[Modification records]

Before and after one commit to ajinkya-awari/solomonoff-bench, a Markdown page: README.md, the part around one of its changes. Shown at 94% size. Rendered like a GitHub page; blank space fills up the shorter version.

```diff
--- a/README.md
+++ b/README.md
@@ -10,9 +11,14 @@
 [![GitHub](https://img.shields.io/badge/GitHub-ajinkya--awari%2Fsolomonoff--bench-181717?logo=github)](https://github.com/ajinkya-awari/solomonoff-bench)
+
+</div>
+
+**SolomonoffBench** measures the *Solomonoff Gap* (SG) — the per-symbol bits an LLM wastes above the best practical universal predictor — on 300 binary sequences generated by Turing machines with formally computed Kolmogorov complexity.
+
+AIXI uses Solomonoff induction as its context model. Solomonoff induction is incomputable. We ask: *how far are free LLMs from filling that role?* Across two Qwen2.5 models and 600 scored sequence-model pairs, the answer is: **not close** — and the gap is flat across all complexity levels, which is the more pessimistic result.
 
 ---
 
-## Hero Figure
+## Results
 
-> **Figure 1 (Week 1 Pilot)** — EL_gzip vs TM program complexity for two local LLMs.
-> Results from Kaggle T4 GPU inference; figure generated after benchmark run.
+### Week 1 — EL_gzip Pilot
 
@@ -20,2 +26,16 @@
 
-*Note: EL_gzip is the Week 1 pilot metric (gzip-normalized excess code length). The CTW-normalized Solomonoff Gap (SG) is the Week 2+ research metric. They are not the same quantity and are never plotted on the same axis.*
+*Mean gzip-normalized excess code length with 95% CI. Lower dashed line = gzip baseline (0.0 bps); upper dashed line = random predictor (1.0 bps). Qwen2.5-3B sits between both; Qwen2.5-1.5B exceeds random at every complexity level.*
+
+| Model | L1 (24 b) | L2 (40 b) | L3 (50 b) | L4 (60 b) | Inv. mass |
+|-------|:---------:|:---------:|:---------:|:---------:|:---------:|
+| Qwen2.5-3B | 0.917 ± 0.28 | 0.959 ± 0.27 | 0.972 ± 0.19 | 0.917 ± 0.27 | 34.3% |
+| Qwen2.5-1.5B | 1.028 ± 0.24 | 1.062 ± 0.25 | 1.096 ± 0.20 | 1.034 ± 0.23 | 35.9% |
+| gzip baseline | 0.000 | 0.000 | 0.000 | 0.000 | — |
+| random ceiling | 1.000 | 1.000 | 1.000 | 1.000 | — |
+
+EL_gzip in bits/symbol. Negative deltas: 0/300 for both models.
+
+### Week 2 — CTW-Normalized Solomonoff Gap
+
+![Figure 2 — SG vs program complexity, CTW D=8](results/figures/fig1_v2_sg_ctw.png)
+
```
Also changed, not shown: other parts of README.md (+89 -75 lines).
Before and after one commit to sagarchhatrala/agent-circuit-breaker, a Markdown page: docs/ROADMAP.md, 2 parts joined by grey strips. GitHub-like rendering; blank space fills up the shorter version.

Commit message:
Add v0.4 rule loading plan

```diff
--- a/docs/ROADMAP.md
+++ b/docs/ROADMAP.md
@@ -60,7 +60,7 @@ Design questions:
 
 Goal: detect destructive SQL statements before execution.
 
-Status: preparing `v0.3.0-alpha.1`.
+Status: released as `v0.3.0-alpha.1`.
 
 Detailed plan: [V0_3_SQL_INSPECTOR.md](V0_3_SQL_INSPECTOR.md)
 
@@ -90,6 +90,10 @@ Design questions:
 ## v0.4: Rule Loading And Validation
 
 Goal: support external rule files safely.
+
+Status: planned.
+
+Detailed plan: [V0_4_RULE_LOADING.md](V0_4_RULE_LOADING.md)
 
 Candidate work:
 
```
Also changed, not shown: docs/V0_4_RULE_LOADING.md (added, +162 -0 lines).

* _What the task requires_
Return only the lines of the records in which the string "README" appears.

* _Exercise result_
Before and after one commit to ajinkya-awari/solomonoff-bench, a Markdown page: README.md, the part around one of its changes. Shown at 94% size. Rendered like a GitHub page; blank space fills up the shorter version.
--- a/README.md
+++ b/README.md
Also changed, not shown: other parts of README.md (+89 -75 lines).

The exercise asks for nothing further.